_Supplied material_:
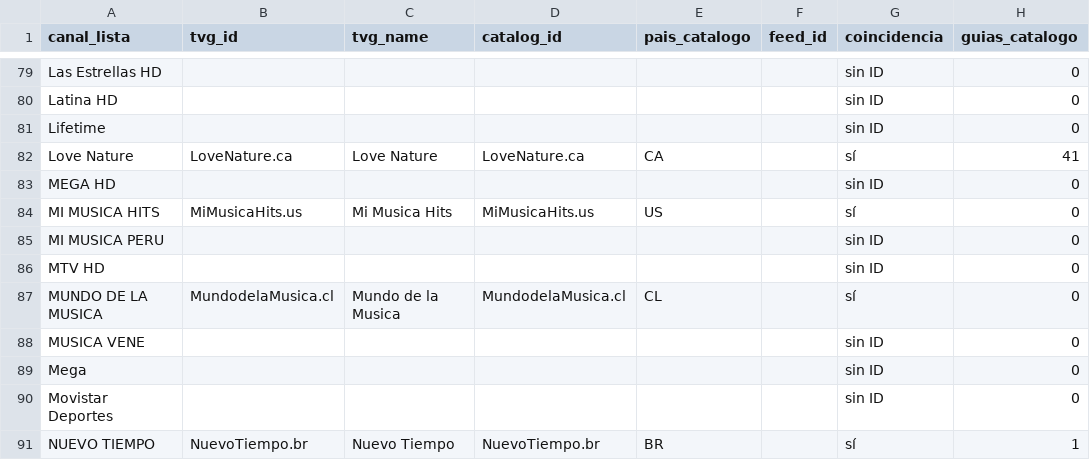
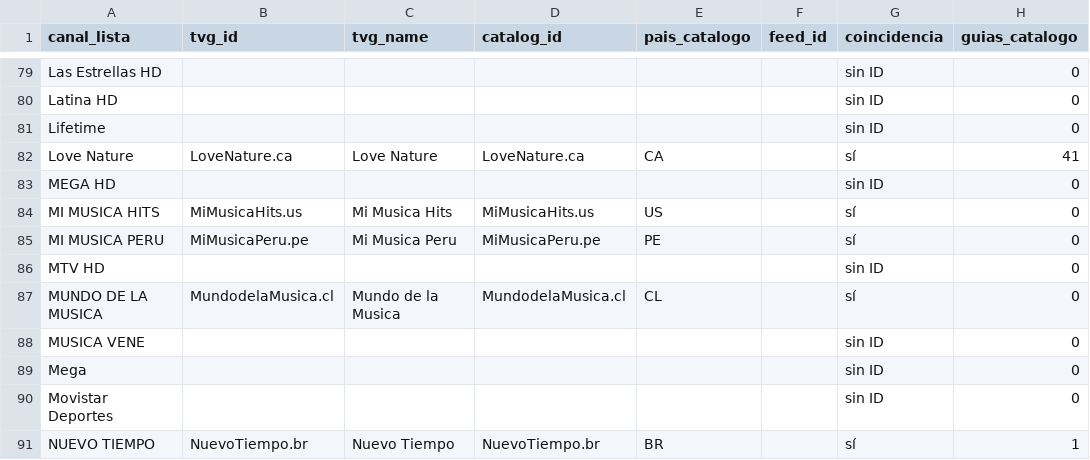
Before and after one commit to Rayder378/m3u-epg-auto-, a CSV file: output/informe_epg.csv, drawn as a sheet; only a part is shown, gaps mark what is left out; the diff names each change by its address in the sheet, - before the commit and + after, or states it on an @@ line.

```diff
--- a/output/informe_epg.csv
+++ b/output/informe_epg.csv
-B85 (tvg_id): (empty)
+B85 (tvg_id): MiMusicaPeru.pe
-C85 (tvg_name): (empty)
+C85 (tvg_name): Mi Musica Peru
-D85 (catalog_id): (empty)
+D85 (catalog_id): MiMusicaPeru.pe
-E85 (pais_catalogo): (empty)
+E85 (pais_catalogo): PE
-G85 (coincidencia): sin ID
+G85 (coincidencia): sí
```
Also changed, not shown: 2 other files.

_Your assignment_:
Each line above where the word "MiMusicaPeru" occurs should be copied out.

_Reply to the exercise_:
+B85 (tvg_id): MiMusicaPeru.pe
+D85 (catalog_id): MiMusicaPeru.pe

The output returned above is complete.